§ **WHAT YOU SHOULD DO**
Your output should repeat the entries below exactly. It should contain no images.

§ **RECORDED INFORMATION**
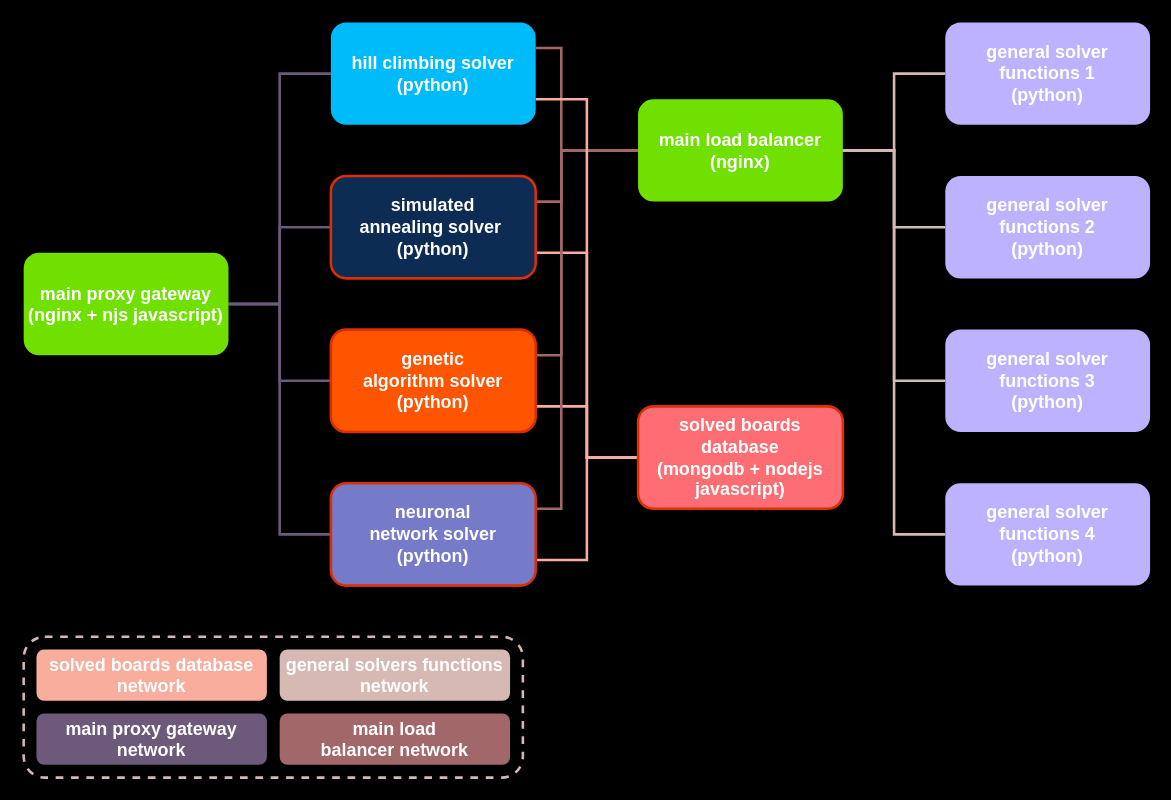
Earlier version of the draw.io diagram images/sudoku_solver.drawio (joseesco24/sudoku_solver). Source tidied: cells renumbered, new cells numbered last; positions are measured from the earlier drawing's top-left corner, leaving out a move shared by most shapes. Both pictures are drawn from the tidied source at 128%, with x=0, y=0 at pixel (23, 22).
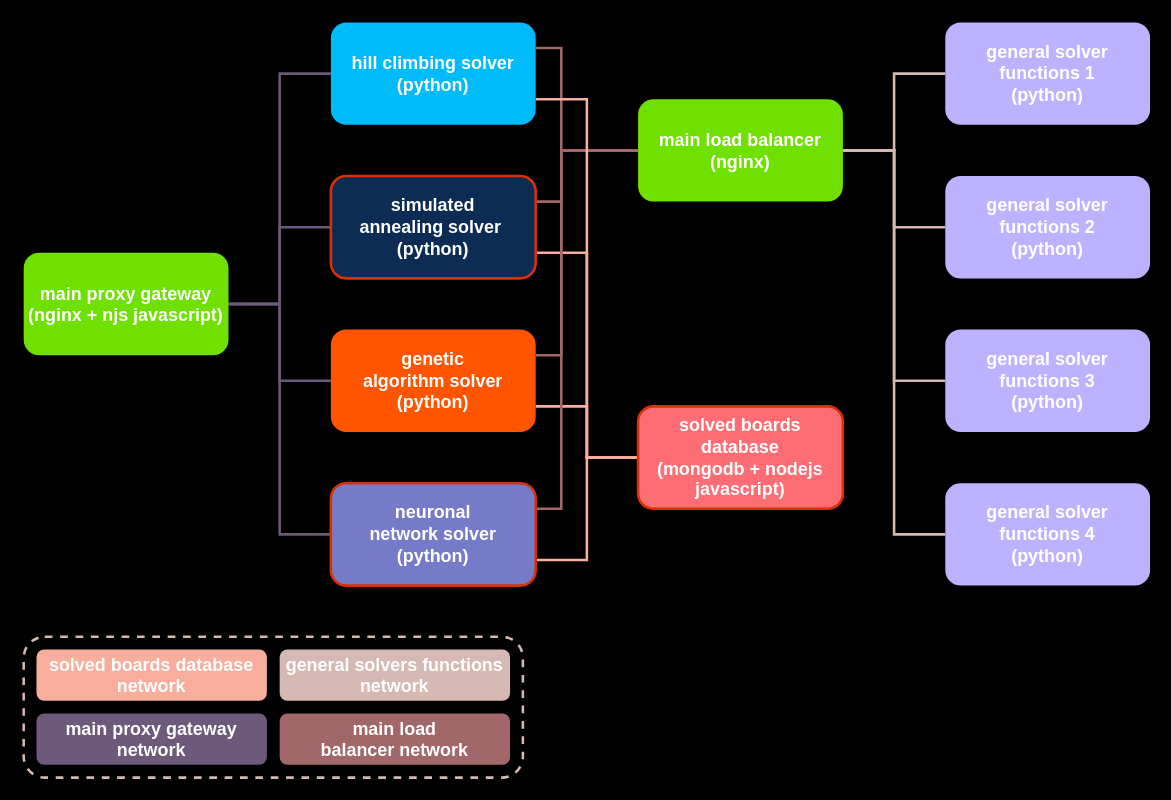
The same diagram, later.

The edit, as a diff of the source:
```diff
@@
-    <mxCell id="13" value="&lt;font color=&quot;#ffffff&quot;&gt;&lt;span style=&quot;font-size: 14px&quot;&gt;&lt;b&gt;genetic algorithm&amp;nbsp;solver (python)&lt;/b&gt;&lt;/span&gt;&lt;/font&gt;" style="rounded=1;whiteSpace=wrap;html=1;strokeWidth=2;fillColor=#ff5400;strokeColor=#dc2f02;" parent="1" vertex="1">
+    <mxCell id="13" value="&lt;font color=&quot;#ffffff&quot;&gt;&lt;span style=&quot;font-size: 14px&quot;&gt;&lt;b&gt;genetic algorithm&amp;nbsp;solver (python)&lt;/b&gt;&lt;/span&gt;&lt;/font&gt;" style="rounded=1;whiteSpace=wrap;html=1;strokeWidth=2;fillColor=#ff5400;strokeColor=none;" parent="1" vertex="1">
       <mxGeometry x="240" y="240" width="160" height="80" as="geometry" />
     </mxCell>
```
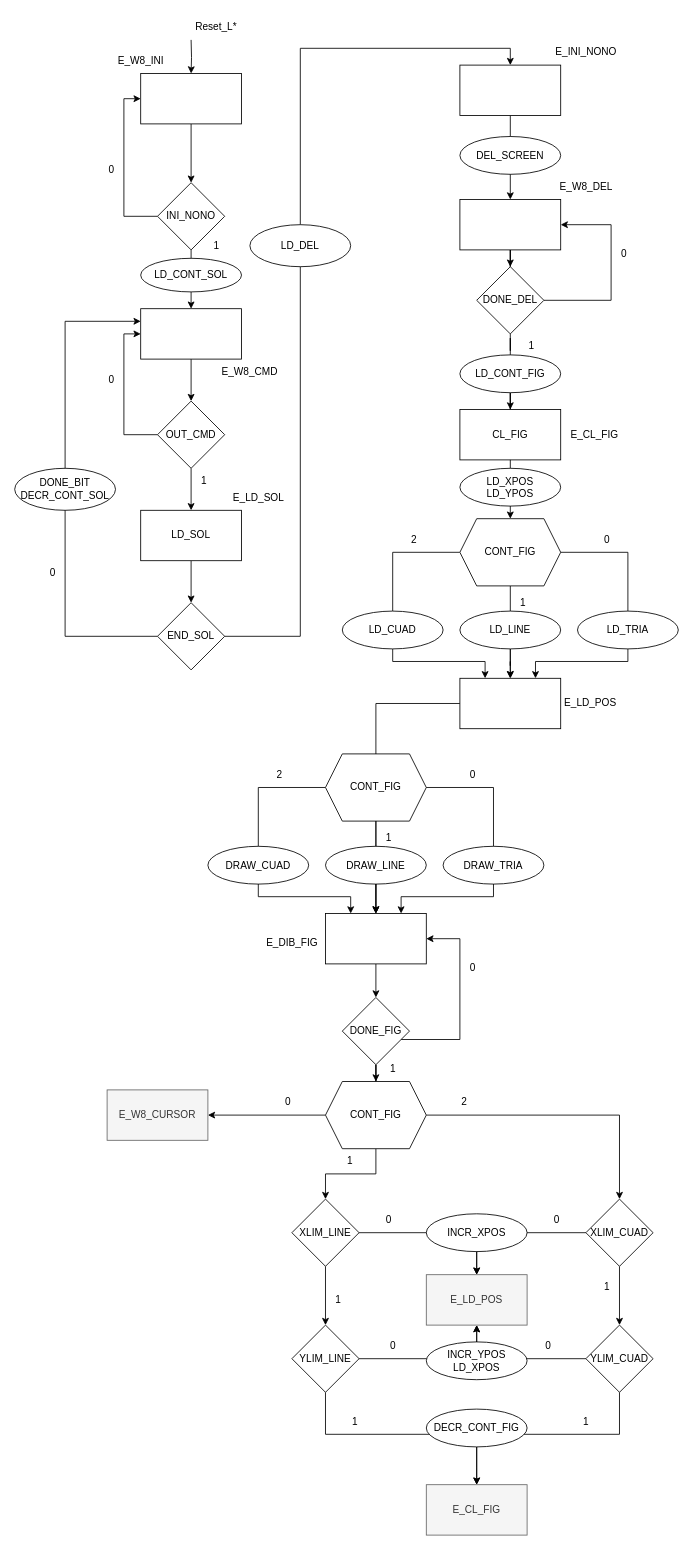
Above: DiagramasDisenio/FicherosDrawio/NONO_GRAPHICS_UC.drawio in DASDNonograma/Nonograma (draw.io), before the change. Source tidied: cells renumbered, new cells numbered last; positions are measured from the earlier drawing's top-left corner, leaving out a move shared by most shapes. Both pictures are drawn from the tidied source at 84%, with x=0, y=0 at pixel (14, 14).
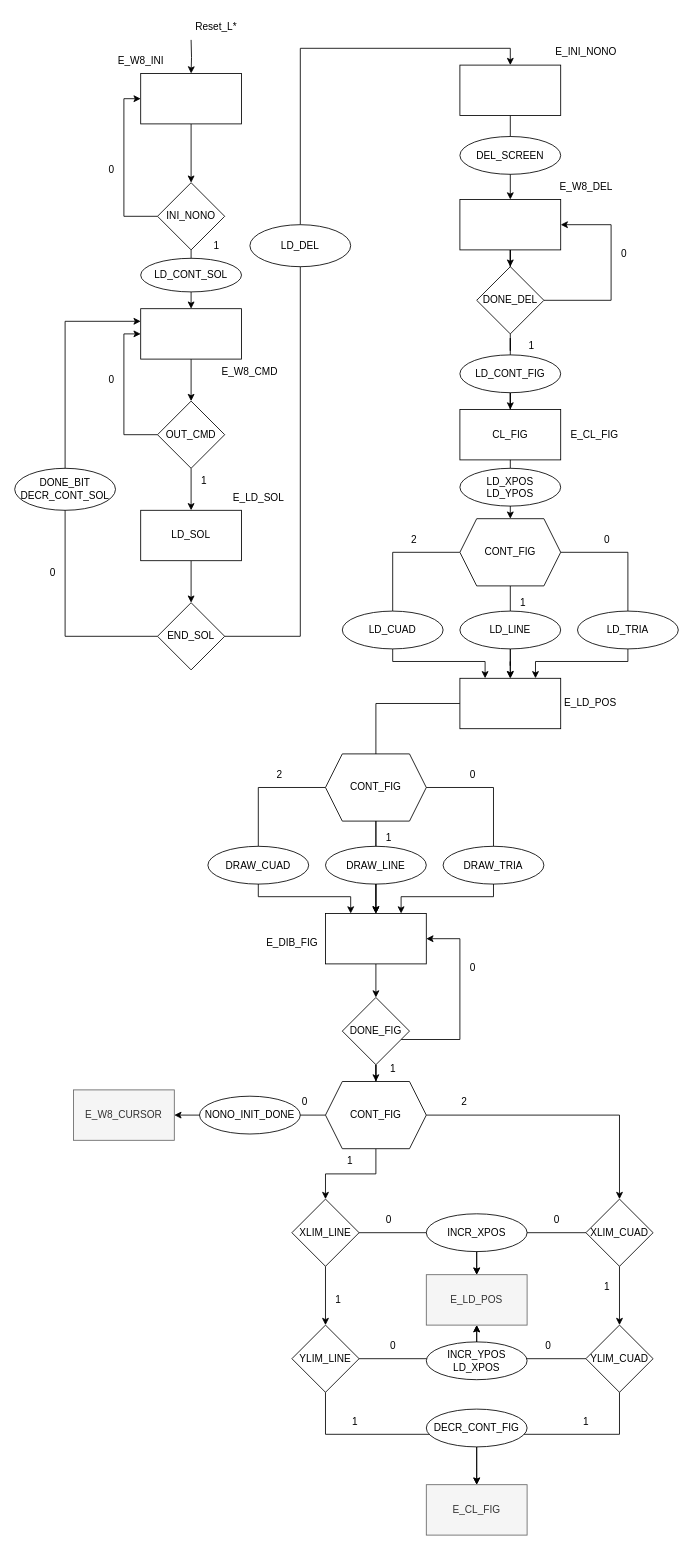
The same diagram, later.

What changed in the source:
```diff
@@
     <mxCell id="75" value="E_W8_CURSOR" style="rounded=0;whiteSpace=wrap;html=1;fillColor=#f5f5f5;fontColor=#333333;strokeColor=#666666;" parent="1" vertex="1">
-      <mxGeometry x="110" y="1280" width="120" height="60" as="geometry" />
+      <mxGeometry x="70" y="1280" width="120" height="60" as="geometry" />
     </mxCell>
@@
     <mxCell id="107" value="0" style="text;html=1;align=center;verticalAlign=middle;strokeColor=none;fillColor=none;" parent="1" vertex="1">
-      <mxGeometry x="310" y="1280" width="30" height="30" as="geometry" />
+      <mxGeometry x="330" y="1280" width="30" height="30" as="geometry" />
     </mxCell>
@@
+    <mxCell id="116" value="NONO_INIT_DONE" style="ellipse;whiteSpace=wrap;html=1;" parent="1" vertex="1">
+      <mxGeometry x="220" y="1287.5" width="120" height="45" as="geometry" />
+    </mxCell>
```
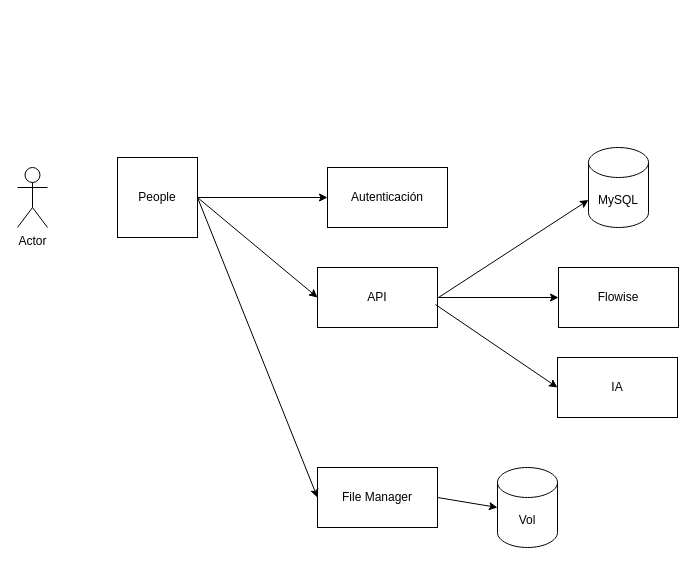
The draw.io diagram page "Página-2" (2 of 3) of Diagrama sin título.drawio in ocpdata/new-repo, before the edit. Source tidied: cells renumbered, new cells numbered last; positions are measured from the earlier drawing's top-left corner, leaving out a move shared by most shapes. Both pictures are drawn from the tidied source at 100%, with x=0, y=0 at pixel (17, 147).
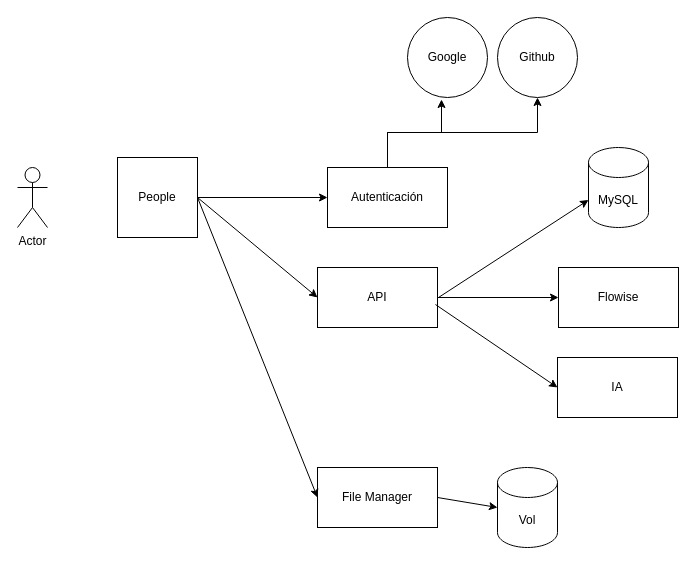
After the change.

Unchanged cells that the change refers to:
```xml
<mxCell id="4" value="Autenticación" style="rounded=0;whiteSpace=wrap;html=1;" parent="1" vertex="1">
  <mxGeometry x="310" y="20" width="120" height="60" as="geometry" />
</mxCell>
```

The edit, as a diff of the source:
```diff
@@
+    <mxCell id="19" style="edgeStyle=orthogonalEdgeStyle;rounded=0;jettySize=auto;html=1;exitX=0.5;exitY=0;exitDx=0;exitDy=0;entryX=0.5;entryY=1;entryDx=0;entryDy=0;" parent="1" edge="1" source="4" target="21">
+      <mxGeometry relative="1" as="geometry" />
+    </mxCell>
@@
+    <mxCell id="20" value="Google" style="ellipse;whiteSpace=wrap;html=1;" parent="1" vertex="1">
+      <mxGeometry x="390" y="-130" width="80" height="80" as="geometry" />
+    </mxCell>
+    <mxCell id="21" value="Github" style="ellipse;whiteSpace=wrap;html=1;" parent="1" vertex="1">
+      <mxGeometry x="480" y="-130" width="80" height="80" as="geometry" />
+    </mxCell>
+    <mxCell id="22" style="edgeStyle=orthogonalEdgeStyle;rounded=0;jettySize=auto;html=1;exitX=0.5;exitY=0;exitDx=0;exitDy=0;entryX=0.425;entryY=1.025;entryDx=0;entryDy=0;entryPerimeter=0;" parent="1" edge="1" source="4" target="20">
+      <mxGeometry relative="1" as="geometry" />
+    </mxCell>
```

§ **TASK SOLUTION**
Earlier version of the draw.io diagram images/sudoku_solver.drawio (joseesco24/sudoku_solver). Source tidied: cells renumbered, new cells numbered last; positions are measured from the earlier drawing's top-left corner, leaving out a move shared by most shapes. Both pictures are drawn from the tidied source at 128%, with x=0, y=0 at pixel (23, 22).
The same diagram, later.

The edit, as a diff of the source:
```diff
@@
-    <mxCell id="13" value="&lt;font color=&quot;#ffffff&quot;&gt;&lt;span style=&quot;font-size: 14px&quot;&gt;&lt;b&gt;genetic algorithm&amp;nbsp;solver (python)&lt;/b&gt;&lt;/span&gt;&lt;/font&gt;" style="rounded=1;whiteSpace=wrap;html=1;strokeWidth=2;fillColor=#ff5400;strokeColor=#dc2f02;" parent="1" vertex="1">
+    <mxCell id="13" value="&lt;font color=&quot;#ffffff&quot;&gt;&lt;span style=&quot;font-size: 14px&quot;&gt;&lt;b&gt;genetic algorithm&amp;nbsp;solver (python)&lt;/b&gt;&lt;/span&gt;&lt;/font&gt;" style="rounded=1;whiteSpace=wrap;html=1;strokeWidth=2;fillColor=#ff5400;strokeColor=none;" parent="1" vertex="1">
       <mxGeometry x="240" y="240" width="160" height="80" as="geometry" />
     </mxCell>
```
Above: DiagramasDisenio/FicherosDrawio/NONO_GRAPHICS_UC.drawio in DASDNonograma/Nonograma (draw.io), before the change. Source tidied: cells renumbered, new cells numbered last; positions are measured from the earlier drawing's top-left corner, leaving out a move shared by most shapes. Both pictures are drawn from the tidied source at 84%, with x=0, y=0 at pixel (14, 14).
The same diagram, later.

What changed in the source:
```diff
@@
     <mxCell id="75" value="E_W8_CURSOR" style="rounded=0;whiteSpace=wrap;html=1;fillColor=#f5f5f5;fontColor=#333333;strokeColor=#666666;" parent="1" vertex="1">
-      <mxGeometry x="110" y="1280" width="120" height="60" as="geometry" />
+      <mxGeometry x="70" y="1280" width="120" height="60" as="geometry" />
     </mxCell>
@@
     <mxCell id="107" value="0" style="text;html=1;align=center;verticalAlign=middle;strokeColor=none;fillColor=none;" parent="1" vertex="1">
-      <mxGeometry x="310" y="1280" width="30" height="30" as="geometry" />
+      <mxGeometry x="330" y="1280" width="30" height="30" as="geometry" />
     </mxCell>
@@
+    <mxCell id="116" value="NONO_INIT_DONE" style="ellipse;whiteSpace=wrap;html=1;" parent="1" vertex="1">
+      <mxGeometry x="220" y="1287.5" width="120" height="45" as="geometry" />
+    </mxCell>
```
The draw.io diagram page "Página-2" (2 of 3) of Diagrama sin título.drawio in ocpdata/new-repo, before the edit. Source tidied: cells renumbered, new cells numbered last; positions are measured from the earlier drawing's top-left corner, leaving out a move shared by most shapes. Both pictures are drawn from the tidied source at 100%, with x=0, y=0 at pixel (17, 147).
After the change.

Unchanged cells that the change refers to:
```xml
<mxCell id="4" value="Autenticación" style="rounded=0;whiteSpace=wrap;html=1;" parent="1" vertex="1">
  <mxGeometry x="310" y="20" width="120" height="60" as="geometry" />
</mxCell>
```

The edit, as a diff of the source:
```diff
@@
+    <mxCell id="19" style="edgeStyle=orthogonalEdgeStyle;rounded=0;jettySize=auto;html=1;exitX=0.5;exitY=0;exitDx=0;exitDy=0;entryX=0.5;entryY=1;entryDx=0;entryDy=0;" parent="1" edge="1" source="4" target="21">
+      <mxGeometry relative="1" as="geometry" />
+    </mxCell>
@@
+    <mxCell id="20" value="Google" style="ellipse;whiteSpace=wrap;html=1;" parent="1" vertex="1">
+      <mxGeometry x="390" y="-130" width="80" height="80" as="geometry" />
+    </mxCell>
+    <mxCell id="21" value="Github" style="ellipse;whiteSpace=wrap;html=1;" parent="1" vertex="1">
+      <mxGeometry x="480" y="-130" width="80" height="80" as="geometry" />
+    </mxCell>
+    <mxCell id="22" style="edgeStyle=orthogonalEdgeStyle;rounded=0;jettySize=auto;html=1;exitX=0.5;exitY=0;exitDx=0;exitDy=0;entryX=0.425;entryY=1.025;entryDx=0;entryDy=0;entryPerimeter=0;" parent="1" edge="1" source="4" target="20">
+      <mxGeometry relative="1" as="geometry" />
+    </mxCell>
```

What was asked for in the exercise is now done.